* **About this task**: Search the entries below for "files". Report each line where it occurs.

********************

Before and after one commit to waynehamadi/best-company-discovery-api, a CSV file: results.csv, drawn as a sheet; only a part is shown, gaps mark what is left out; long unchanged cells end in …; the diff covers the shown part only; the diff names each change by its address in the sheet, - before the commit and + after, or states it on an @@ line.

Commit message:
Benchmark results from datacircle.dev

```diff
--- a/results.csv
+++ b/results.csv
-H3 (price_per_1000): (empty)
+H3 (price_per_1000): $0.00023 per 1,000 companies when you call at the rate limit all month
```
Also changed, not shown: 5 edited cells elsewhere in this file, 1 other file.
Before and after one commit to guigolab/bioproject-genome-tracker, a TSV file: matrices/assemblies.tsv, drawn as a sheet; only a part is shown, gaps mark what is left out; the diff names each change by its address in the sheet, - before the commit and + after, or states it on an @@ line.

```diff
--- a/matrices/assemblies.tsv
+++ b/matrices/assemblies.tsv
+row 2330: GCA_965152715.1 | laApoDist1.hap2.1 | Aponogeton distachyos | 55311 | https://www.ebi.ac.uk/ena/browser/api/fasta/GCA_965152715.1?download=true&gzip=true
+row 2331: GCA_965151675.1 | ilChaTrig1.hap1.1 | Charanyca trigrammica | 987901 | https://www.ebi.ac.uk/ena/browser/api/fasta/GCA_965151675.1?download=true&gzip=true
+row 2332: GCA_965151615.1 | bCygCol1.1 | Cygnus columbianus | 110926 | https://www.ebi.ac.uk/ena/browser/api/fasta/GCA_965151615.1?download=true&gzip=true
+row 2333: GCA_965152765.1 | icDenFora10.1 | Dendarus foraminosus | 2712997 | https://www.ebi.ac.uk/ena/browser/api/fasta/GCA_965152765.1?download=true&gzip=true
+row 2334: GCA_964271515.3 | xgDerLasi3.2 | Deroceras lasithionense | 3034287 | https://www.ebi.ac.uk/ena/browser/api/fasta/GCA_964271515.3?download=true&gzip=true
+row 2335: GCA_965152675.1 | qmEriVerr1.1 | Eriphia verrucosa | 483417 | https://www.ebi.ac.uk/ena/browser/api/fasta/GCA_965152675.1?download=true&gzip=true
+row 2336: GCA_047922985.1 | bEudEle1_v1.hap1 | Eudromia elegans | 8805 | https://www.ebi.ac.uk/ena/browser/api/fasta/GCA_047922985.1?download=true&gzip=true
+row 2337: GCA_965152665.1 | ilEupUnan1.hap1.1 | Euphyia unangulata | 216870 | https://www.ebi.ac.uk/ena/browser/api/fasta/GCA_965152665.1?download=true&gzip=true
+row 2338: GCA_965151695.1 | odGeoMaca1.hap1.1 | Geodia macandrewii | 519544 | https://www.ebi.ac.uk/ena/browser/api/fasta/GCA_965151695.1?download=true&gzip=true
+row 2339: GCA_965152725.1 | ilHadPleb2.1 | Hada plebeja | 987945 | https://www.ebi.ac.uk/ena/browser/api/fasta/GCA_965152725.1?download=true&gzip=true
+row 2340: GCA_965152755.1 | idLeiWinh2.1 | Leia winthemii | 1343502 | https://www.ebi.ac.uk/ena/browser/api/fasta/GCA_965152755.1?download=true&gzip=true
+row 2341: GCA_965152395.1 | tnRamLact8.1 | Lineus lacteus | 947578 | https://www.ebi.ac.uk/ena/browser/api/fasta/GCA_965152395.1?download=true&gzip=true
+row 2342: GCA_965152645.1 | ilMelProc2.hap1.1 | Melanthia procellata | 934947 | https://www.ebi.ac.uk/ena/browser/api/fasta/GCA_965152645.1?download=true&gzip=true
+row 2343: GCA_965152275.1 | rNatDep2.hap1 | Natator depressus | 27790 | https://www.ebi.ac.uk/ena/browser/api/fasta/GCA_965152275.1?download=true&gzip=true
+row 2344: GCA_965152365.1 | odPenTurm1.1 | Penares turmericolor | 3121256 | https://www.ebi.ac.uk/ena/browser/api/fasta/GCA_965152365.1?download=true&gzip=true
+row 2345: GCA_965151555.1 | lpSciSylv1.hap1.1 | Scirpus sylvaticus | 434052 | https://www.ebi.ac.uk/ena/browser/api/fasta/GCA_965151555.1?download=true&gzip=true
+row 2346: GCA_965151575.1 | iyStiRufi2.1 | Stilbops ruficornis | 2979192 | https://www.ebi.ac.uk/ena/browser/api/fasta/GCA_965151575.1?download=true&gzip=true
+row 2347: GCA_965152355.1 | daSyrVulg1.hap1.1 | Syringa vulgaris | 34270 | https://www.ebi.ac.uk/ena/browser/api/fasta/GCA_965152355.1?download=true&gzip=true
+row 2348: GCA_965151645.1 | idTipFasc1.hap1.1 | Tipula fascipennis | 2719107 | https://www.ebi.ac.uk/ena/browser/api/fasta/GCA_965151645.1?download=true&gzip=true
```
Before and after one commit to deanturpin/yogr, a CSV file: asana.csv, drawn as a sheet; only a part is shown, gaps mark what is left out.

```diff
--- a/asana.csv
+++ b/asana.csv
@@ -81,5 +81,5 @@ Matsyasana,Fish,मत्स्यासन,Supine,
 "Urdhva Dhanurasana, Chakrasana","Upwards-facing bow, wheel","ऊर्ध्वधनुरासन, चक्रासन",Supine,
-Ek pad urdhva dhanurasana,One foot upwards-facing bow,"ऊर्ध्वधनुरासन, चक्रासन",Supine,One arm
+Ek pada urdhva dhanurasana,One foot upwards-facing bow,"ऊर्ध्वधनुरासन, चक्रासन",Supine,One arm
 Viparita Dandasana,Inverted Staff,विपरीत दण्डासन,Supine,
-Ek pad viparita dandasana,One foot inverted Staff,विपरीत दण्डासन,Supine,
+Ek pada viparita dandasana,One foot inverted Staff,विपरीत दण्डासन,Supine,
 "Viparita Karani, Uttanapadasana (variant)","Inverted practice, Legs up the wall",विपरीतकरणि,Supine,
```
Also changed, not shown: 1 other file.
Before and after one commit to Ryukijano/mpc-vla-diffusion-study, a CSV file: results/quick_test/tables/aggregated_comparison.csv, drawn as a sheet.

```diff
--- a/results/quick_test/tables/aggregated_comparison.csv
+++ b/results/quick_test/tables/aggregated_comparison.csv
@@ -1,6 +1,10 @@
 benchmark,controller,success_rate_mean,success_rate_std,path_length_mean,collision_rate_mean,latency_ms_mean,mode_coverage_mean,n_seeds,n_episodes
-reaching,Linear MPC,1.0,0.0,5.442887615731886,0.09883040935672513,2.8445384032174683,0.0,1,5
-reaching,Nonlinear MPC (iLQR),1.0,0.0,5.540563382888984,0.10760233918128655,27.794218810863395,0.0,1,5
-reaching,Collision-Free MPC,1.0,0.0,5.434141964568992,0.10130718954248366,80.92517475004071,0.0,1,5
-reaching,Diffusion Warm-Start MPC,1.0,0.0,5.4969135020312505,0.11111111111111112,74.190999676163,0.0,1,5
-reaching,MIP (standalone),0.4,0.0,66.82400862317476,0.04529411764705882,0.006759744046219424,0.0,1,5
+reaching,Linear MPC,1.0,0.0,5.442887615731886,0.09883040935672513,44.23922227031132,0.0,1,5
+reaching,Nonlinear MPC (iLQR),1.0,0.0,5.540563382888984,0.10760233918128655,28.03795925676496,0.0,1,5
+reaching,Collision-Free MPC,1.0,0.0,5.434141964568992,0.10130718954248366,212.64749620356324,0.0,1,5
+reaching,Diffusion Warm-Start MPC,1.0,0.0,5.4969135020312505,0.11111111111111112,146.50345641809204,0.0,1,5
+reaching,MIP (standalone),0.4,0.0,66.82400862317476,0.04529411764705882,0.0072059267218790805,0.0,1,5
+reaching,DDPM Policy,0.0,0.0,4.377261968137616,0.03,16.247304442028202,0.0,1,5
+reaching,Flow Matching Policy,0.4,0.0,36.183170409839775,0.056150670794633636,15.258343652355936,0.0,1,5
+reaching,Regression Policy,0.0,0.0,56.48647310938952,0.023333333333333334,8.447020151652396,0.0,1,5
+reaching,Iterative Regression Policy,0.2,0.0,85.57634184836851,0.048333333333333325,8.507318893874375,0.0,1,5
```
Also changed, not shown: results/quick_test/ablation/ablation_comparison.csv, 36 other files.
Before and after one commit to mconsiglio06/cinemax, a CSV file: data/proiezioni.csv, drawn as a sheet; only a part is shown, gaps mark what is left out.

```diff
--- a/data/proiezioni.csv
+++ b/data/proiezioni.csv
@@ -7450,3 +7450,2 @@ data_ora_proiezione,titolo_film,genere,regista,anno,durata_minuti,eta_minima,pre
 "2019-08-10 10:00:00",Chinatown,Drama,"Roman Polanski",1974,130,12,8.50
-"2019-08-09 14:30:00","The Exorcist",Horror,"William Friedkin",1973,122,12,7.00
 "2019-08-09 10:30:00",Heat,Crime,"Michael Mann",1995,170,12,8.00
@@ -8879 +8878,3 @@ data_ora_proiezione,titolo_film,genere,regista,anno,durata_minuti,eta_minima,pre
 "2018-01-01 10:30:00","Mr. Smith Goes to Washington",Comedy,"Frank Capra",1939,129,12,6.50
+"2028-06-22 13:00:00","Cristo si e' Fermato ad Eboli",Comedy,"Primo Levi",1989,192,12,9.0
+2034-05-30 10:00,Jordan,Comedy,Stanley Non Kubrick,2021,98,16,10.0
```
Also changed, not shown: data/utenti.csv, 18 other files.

********************

* **Exercise output**:
Also changed, not shown: results/quick_test/ablation/ablation_comparison.csv, 36 other files.
Also changed, not shown: data/utenti.csv, 18 other files.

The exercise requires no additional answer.